> [Instructions for the task] Each line of the material holding the word "weight" must be identified and copied.

> [Given records]
━━━━━━━━━━━━━━━━

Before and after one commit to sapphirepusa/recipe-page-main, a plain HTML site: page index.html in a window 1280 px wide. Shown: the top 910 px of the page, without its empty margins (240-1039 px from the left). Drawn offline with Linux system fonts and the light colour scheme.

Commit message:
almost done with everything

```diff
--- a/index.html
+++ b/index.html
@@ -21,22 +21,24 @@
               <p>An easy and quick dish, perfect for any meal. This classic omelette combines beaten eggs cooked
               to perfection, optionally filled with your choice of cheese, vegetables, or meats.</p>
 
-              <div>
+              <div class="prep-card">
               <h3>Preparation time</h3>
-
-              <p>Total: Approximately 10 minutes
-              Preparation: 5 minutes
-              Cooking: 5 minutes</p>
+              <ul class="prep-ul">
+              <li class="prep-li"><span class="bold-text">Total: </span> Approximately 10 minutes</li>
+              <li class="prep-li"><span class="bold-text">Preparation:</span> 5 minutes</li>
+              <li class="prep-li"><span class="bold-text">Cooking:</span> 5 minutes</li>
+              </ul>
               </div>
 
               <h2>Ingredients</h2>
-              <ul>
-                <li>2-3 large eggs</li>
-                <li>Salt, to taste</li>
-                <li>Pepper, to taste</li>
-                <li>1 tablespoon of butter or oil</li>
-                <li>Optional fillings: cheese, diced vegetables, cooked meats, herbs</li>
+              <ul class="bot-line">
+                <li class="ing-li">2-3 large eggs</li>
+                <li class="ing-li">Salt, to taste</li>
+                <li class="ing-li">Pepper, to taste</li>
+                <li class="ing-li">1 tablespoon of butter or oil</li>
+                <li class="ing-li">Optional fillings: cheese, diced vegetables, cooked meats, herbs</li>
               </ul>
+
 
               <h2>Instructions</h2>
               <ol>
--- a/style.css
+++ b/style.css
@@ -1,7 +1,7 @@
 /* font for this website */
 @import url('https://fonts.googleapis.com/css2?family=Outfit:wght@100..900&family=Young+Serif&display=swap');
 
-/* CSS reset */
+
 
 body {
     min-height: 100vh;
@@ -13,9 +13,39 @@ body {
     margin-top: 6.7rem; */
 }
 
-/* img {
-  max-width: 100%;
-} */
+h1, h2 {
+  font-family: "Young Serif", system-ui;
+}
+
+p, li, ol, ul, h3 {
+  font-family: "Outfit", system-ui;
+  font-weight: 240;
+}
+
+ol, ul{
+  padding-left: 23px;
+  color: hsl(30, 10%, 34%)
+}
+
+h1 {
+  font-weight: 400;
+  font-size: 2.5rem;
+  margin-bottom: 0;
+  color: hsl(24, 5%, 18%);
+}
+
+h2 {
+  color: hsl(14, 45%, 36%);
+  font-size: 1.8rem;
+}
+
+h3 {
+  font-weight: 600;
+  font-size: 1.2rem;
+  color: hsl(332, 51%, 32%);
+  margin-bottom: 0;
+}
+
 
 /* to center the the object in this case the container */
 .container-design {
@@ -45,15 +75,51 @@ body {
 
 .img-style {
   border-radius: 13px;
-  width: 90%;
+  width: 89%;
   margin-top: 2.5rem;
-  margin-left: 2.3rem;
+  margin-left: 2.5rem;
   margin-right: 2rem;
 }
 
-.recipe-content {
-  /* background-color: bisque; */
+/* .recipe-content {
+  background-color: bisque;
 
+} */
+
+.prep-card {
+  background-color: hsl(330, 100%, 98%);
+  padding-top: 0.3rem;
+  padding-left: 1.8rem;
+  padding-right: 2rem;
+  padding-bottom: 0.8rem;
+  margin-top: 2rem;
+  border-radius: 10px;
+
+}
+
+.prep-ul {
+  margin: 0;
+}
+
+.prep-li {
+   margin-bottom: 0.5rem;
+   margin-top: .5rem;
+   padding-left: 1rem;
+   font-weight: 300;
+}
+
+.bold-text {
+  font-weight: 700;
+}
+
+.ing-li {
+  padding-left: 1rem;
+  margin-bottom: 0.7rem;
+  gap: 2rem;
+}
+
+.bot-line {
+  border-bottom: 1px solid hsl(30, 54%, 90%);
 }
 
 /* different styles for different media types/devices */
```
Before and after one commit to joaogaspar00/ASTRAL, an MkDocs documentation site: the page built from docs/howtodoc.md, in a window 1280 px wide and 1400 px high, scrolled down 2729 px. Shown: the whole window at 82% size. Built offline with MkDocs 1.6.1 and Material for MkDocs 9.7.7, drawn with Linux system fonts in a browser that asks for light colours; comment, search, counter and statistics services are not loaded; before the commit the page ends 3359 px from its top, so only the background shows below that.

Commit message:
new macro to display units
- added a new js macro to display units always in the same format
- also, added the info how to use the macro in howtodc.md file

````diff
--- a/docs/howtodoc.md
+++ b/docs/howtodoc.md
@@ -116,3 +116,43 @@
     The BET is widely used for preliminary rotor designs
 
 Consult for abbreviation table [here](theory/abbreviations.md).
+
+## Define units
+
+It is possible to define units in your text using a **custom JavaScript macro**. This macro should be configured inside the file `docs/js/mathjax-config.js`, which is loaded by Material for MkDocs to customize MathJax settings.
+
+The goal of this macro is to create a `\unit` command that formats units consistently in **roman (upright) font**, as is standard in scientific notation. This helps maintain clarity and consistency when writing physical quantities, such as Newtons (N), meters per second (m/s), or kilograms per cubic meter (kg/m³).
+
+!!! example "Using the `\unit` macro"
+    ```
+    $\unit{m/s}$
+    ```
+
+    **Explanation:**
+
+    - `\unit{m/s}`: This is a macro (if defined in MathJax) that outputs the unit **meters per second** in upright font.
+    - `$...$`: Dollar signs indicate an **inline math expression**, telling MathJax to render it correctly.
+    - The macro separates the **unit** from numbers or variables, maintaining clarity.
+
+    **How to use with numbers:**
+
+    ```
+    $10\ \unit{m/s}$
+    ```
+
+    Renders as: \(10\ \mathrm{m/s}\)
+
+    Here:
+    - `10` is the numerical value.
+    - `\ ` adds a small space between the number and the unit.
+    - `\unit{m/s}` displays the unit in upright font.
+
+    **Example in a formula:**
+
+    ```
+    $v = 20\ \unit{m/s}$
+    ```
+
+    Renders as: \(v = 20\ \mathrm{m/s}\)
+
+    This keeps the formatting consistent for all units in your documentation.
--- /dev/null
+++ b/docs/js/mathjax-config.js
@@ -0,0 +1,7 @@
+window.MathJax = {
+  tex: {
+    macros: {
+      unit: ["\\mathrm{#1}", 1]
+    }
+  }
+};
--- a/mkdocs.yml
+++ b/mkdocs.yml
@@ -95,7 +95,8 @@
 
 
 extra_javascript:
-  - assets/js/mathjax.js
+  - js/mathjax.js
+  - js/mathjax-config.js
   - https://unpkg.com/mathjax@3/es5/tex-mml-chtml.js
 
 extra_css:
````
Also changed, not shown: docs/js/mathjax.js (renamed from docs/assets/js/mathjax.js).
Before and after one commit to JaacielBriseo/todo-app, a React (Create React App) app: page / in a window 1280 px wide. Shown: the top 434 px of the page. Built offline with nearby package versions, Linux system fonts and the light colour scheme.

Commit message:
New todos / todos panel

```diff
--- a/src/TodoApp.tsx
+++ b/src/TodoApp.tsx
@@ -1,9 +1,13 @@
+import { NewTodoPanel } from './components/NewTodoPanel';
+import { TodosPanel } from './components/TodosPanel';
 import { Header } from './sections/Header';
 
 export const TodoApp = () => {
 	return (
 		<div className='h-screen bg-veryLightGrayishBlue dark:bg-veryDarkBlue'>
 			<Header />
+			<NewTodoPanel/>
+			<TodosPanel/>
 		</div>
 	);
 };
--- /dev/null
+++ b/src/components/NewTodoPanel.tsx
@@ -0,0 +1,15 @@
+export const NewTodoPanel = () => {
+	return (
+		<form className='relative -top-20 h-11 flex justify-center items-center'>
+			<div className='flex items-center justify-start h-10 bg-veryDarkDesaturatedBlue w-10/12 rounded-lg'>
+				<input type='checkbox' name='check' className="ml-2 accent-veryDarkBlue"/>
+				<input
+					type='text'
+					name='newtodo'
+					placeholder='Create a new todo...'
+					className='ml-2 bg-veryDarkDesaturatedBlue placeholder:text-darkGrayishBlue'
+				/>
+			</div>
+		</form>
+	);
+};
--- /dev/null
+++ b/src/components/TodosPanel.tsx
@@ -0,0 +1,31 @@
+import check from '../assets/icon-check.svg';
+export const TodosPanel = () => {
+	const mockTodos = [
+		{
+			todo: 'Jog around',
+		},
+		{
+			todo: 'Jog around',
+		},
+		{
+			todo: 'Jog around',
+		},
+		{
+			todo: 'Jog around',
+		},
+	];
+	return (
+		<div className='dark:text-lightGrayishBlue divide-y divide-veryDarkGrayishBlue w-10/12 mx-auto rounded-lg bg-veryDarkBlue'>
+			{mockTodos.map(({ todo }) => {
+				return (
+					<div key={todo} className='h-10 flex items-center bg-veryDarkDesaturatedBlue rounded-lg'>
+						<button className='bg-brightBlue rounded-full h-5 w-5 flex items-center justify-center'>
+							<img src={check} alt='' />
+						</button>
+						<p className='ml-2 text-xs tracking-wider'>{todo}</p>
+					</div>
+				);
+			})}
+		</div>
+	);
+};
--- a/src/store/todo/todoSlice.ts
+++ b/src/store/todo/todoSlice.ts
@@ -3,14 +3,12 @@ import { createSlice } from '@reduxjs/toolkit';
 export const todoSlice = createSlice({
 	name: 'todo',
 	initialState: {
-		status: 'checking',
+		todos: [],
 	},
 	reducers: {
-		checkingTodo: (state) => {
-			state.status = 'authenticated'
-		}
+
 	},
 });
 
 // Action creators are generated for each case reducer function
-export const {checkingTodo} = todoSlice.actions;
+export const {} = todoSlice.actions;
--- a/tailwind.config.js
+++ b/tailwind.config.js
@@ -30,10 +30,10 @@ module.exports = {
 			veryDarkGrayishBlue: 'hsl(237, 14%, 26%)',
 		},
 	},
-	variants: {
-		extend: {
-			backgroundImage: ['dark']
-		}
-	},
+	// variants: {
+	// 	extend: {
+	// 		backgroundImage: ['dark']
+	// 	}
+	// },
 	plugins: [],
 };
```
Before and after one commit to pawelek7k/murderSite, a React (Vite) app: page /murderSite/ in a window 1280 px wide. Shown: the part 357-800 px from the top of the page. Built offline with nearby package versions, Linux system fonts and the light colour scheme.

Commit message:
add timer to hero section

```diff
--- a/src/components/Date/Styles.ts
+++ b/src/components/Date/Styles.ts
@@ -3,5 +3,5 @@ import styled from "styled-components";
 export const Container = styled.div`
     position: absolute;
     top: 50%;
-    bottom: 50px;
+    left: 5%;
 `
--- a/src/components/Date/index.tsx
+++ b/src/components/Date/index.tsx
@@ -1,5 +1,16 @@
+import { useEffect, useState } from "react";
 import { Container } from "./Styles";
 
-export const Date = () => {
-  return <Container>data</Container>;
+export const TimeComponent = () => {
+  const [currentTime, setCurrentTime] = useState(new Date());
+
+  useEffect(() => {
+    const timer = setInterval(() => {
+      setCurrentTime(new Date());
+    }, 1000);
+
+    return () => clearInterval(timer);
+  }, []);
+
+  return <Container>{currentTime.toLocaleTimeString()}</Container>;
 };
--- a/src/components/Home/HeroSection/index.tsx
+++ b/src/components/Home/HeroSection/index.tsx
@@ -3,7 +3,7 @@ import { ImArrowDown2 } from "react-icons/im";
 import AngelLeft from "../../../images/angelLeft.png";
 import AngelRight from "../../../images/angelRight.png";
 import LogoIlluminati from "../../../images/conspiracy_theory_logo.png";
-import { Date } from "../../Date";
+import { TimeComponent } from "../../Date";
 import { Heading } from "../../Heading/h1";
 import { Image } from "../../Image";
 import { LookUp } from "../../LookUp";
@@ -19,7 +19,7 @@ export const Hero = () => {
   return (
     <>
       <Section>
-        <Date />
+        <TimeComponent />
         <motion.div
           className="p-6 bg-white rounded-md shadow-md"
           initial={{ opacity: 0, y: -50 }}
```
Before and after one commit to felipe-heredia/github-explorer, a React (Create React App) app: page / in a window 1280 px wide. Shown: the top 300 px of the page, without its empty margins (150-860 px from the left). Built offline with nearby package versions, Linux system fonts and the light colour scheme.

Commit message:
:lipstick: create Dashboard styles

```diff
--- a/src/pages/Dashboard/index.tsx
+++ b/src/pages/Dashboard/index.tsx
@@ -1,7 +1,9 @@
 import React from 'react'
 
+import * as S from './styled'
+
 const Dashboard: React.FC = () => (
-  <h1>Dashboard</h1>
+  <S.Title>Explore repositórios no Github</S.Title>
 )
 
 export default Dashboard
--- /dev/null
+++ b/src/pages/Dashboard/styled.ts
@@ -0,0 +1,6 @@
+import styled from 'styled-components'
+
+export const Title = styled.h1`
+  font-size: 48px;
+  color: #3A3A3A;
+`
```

━━━━━━━━━━━━━━━━

> [Your solution]
+  font-weight: 240;
+  font-weight: 400;
+  font-weight: 600;
+   font-weight: 300;
+  font-weight: 700;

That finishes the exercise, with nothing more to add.